**What the exercise asks:** Return the records exactly as they stand, and keep the pictures out of the copy.

Before and after images:
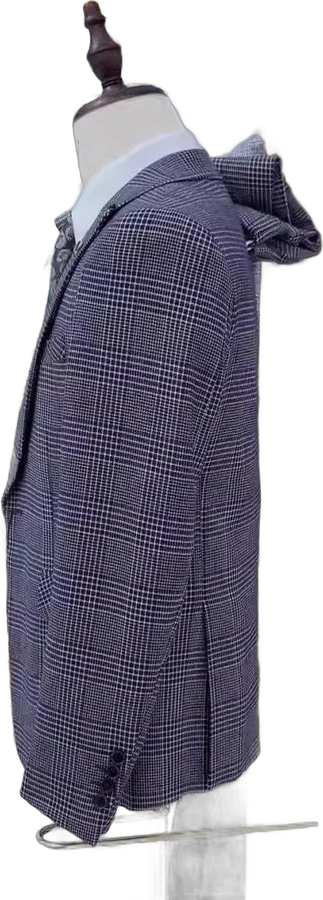
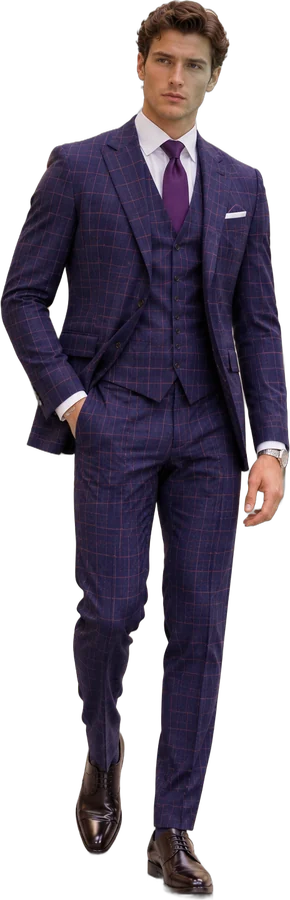
Men's suits on the owner's ChatGPT models: cut-outs, first product photo, Trending now; price check for 11 suits
Claude-Session: https://claude.ai/code/session_01BVg3Sp6Q4rkUjpvpxWJjLT

diff --git a/functions/api/catalog.ts b/functions/api/catalog.ts
@@ -1,6 +1,7 @@
 interface Env { DB: D1Database; ASSETS?: { fetch: (input: Request | string) => Promise<Response> } }
 import { cleanSupplierText, cleanTitle, imageAlt } from '../../src/lib/productText';
 import { siteImage } from '../../src/lib/imageProxy';
+import { modelPhoto } from '../../src/lib/modelPhotos';
 import { assignmentFromStoreTags, publicProductTags } from '../../src/lib/storeCollectionTaxonomy';
 
 type DbProduct = {
@@ -65,7 +66,10 @@ export async function onRequestGet({ env, request }: { env: Env; request: Reques
   for (const row of results) {
     // Products whose photo failed the photo check are never shown, so don't send them.
     if (shown && !shown.has(row.id)) continue;
-    const imageRows = (imagesByProduct.get(row.id) ?? []).slice(0, full ? 8 : 2).map(({ url, alt }) => ({ url: siteImage(url), alt: imageAlt(alt, cleanTitle(row.title)) }));
+    const ownPhoto = modelPhoto(row.id);
+    // The owner's on-model photo goes first; the supplier's mannequin shots follow.
+    const imageRows = [...(ownPhoto ? [{ url: ownPhoto, alt: null }] : []), ...(imagesByProduct.get(row.id) ?? [])]
+      .slice(0, full ? 8 : 2).map(({ url, alt }) => ({ url: ownPhoto === url ? url : siteImage(url), alt: imageAlt(alt, cleanTitle(row.title)) }));
     const variantRows = sizesByProduct.get(row.id) ?? [];
     const verified = row.supplier_verified === 1;
     // Each active variant's label is unique per product ("M", "38", "Black / M") and is what checkout matches on.

diff --git a/server/seo.ts b/server/seo.ts
@@ -6,6 +6,7 @@
 import { cleanSupplierText, cleanTitle } from '../src/lib/productText';
 import { brand } from '../src/config/brand';
 import { STATIC_PAGES as STATIC, categoryTitle } from '../src/lib/pageTitles';
+import { modelPhoto } from '../src/lib/modelPhotos';
 import { menStoreCollectionGroups, storeCollectionGroups } from '../src/lib/storeCollectionTaxonomy';
 
 export interface PageSeo { title: string; description: string; image: string; type: 'website' | 'product'; jsonLd: object[] }
@@ -36,7 +37,7 @@ async function productSeo(db: D1Database, slug: string, canonical: string): Prom
   if (!row) return null;
   row.title = cleanTitle(row.title);
   const description = clip(plain(row.description) || `${row.title}, with free tracked shipping from ${BRAND}.`);
-  const image = row.image ?? DEFAULT_IMAGE;
+  const image = modelPhoto(row.id, SITE) ?? row.image ?? DEFAULT_IMAGE;
   const product: Record<string, unknown> = {
     '@context': 'https://schema.org', '@type': 'Product', name: row.title, description, image: [image], sku: row.id,
     brand: { '@type': 'Brand', name: BRAND }, url: canonical,

diff --git a/functions/merchant-feed.xml.ts b/functions/merchant-feed.xml.ts
@@ -1,4 +1,5 @@
 import { cleanSupplierText, cleanTitle } from '../src/lib/productText';
+import { modelPhoto } from '../src/lib/modelPhotos';
 interface Env { DB: D1Database; ASSETS?: { fetch: (input: Request | string) => Promise<Response> } }
 
 const SITE = 'https://davinova.com';
@@ -31,7 +32,7 @@ export async function onRequestGet({ env, request }: { env: Env; request: Reques
 <title>${esc(cleanTitle(row.title).slice(0, 150))}</title>
 <description>${esc((plain(row.description) || cleanTitle(row.title)).slice(0, 4900))}</description>
 <link>${esc(link)}</link>
-<g:image_link>${esc(row.image as string)}</g:image_link>
+<g:image_link>${esc(modelPhoto(row.id, SITE) ?? (row.image as string))}</g:image_link>
 <g:availability>${row.variants > 0 ? 'in_stock' : 'out_of_stock'}</g:availability>
 <g:price>${onSale ? `${((row.compare_at_cents as number) / 100).toFixed(2)} ${currency}` : price}</g:price>${onSale ? `\n<g:sale_price>${price}</g:sale_price>` : ''}
 <g:brand>Davinova</g:brand>

diff --git a/src/lib/modelPhotos.ts b/src/lib/modelPhotos.ts
@@ -1,0 +1,19 @@
+// Owner's on-model photos made in ChatGPT for CJ suits that only had mannequin shots (2026-11-08, batch 1).
+// public/images/men-models/<id>.webp is shown first on the product page; the background-free cut is in public/cutouts.
+// Every photo was checked by eye against the CJ garment before going in.
+export const MODEL_PHOTOS: ReadonlySet<string> = new Set([
+  'cj-1376730184245448704',
+  'cj-1403525996090626048',
+  'cj-1795331123610918912',
+  'cj-1795000334524358656',
+  'cj-2406280528441618200',
+  'cj-2504210155411604400',
+  'cj-2406140236131600400',
+  'cj-2501150756191615500',
+  'cj-1778320215491751936',
+  'cj-2507310640101627800',
+  'cj-1405822637829132288',
+]);
+
+/** The owner's on-model photo for a product, or undefined. Pass the site origin for absolute links (feeds, SEO). */
+export const modelPhoto = (id: string, origin = '') => (MODEL_PHOTOS.has(id) ? `${origin}/images/men-models/${id}.webp` : undefined);

diff --git a/src/lib/trendingLooks.ts b/src/lib/trendingLooks.ts
@@ -1,6 +1,18 @@
 // Products whose photo shows one whole model, head to toe, checked by eye on 2026-10-27 (owner's rule for Trending now).
 // The automatic photo check let flat lays, vests and cropped legs through, so the rails use this list instead.
 export const TRENDING_LOOKS: ReadonlySet<string> = new Set([
+  // Men's suits on the owner's ChatGPT models (2026-11-08), checked by eye.
+  'cj-1376730184245448704',
+  'cj-1403525996090626048',
+  'cj-1795331123610918912',
+  'cj-1795000334524358656',
+  'cj-2406280528441618200',
+  'cj-2504210155411604400',
+  'cj-2406140236131600400',
+  'cj-2501150756191615500',
+  'cj-1778320215491751936',
+  'cj-2507310640101627800',
+  'cj-1405822637829132288',
   'cj-01E84366-F2EB-430E-8E63-0C950FC997AB',
   'cj-0C817C6A-60D2-4447-B770-6D900FC59CDB',
   'cj-123210CC-D00F-4E17-A92B-36477847F998',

**Your response:**
Men's suits on the owner's ChatGPT models: cut-outs, first product photo, Trending now; price check for 11 suits
Claude-Session: https://claude.ai/code/session_01BVg3Sp6Q4rkUjpvpxWJjLT

diff --git a/functions/api/catalog.ts b/functions/api/catalog.ts
@@ -1,6 +1,7 @@
 interface Env { DB: D1Database; ASSETS?: { fetch: (input: Request | string) => Promise<Response> } }
 import { cleanSupplierText, cleanTitle, imageAlt } from '../../src/lib/productText';
 import { siteImage } from '../../src/lib/imageProxy';
+import { modelPhoto } from '../../src/lib/modelPhotos';
 import { assignmentFromStoreTags, publicProductTags } from '../../src/lib/storeCollectionTaxonomy';
 
 type DbProduct = {
@@ -65,7 +66,10 @@ export async function onRequestGet({ env, request }: { env: Env; request: Reques
   for (const row of results) {
     // Products whose photo failed the photo check are never shown, so don't send them.
     if (shown && !shown.has(row.id)) continue;
-    const imageRows = (imagesByProduct.get(row.id) ?? []).slice(0, full ? 8 : 2).map(({ url, alt }) => ({ url: siteImage(url), alt: imageAlt(alt, cleanTitle(row.title)) }));
+    const ownPhoto = modelPhoto(row.id);
+    // The owner's on-model photo goes first; the supplier's mannequin shots follow.
+    const imageRows = [...(ownPhoto ? [{ url: ownPhoto, alt: null }] : []), ...(imagesByProduct.get(row.id) ?? [])]
+      .slice(0, full ? 8 : 2).map(({ url, alt }) => ({ url: ownPhoto === url ? url : siteImage(url), alt: imageAlt(alt, cleanTitle(row.title)) }));
     const variantRows = sizesByProduct.get(row.id) ?? [];
     const verified = row.supplier_verified === 1;
     // Each active variant's label is unique per product ("M", "38", "Black / M") and is what checkout matches on.

diff --git a/server/seo.ts b/server/seo.ts
@@ -6,6 +6,7 @@
 import { cleanSupplierText, cleanTitle } from '../src/lib/productText';
 import { brand } from '../src/config/brand';
 import { STATIC_PAGES as STATIC, categoryTitle } from '../src/lib/pageTitles';
+import { modelPhoto } from '../src/lib/modelPhotos';
 import { menStoreCollectionGroups, storeCollectionGroups } from '../src/lib/storeCollectionTaxonomy';
 
 export interface PageSeo { title: string; description: string; image: string; type: 'website' | 'product'; jsonLd: object[] }
@@ -36,7 +37,7 @@ async function productSeo(db: D1Database, slug: string, canonical: string): Prom
   if (!row) return null;
   row.title = cleanTitle(row.title);
   const description = clip(plain(row.description) || `${row.title}, with free tracked shipping from ${BRAND}.`);
-  const image = row.image ?? DEFAULT_IMAGE;
+  const image = modelPhoto(row.id, SITE) ?? row.image ?? DEFAULT_IMAGE;
   const product: Record<string, unknown> = {
     '@context': 'https://schema.org', '@type': 'Product', name: row.title, description, image: [image], sku: row.id,
     brand: { '@type': 'Brand', name: BRAND }, url: canonical,

diff --git a/functions/merchant-feed.xml.ts b/functions/merchant-feed.xml.ts
@@ -1,4 +1,5 @@
 import { cleanSupplierText, cleanTitle } from '../src/lib/productText';
+import { modelPhoto } from '../src/lib/modelPhotos';
 interface Env { DB: D1Database; ASSETS?: { fetch: (input: Request | string) => Promise<Response> } }
 
 const SITE = 'https://davinova.com';
@@ -31,7 +32,7 @@ export async function onRequestGet({ env, request }: { env: Env; request: Reques
 <title>${esc(cleanTitle(row.title).slice(0, 150))}</title>
 <description>${esc((plain(row.description) || cleanTitle(row.title)).slice(0, 4900))}</description>
 <link>${esc(link)}</link>
-<g:image_link>${esc(row.image as string)}</g:image_link>
+<g:image_link>${esc(modelPhoto(row.id, SITE) ?? (row.image as string))}</g:image_link>
 <g:availability>${row.variants > 0 ? 'in_stock' : 'out_of_stock'}</g:availability>
 <g:price>${onSale ? `${((row.compare_at_cents as number) / 100).toFixed(2)} ${currency}` : price}</g:price>${onSale ? `\n<g:sale_price>${price}</g:sale_price>` : ''}
 <g:brand>Davinova</g:brand>

diff --git a/src/lib/modelPhotos.ts b/src/lib/modelPhotos.ts
@@ -1,0 +1,19 @@
+// Owner's on-model photos made in ChatGPT for CJ suits that only had mannequin shots (2026-11-08, batch 1).
+// public/images/men-models/<id>.webp is shown first on the product page; the background-free cut is in public/cutouts.
+// Every photo was checked by eye against the CJ garment before going in.
+export const MODEL_PHOTOS: ReadonlySet<string> = new Set([
+  'cj-1376730184245448704',
+  'cj-1403525996090626048',
+  'cj-1795331123610918912',
+  'cj-1795000334524358656',
+  'cj-2406280528441618200',
+  'cj-2504210155411604400',
+  'cj-2406140236131600400',
+  'cj-2501150756191615500',
+  'cj-1778320215491751936',
+  'cj-2507310640101627800',
+  'cj-1405822637829132288',
+]);
+
+/** The owner's on-model photo for a product, or undefined. Pass the site origin for absolute links (feeds, SEO). */
+export const modelPhoto = (id: string, origin = '') => (MODEL_PHOTOS.has(id) ? `${origin}/images/men-models/${id}.webp` : undefined);

diff --git a/src/lib/trendingLooks.ts b/src/lib/trendingLooks.ts
@@ -1,6 +1,18 @@
 // Products whose photo shows one whole model, head to toe, checked by eye on 2026-10-27 (owner's rule for Trending now).
 // The automatic photo check let flat lays, vests and cropped legs through, so the rails use this list instead.
 export const TRENDING_LOOKS: ReadonlySet<string> = new Set([
+  // Men's suits on the owner's ChatGPT models (2026-11-08), checked by eye.
+  'cj-1376730184245448704',
+  'cj-1403525996090626048',
+  'cj-1795331123610918912',
+  'cj-1795000334524358656',
+  'cj-2406280528441618200',
+  'cj-2504210155411604400',
+  'cj-2406140236131600400',
+  'cj-2501150756191615500',
+  'cj-1778320215491751936',
+  'cj-2507310640101627800',
+  'cj-1405822637829132288',
   'cj-01E84366-F2EB-430E-8E63-0C950FC997AB',
   'cj-0C817C6A-60D2-4447-B770-6D900FC59CDB',
   'cj-123210CC-D00F-4E17-A92B-36477847F998',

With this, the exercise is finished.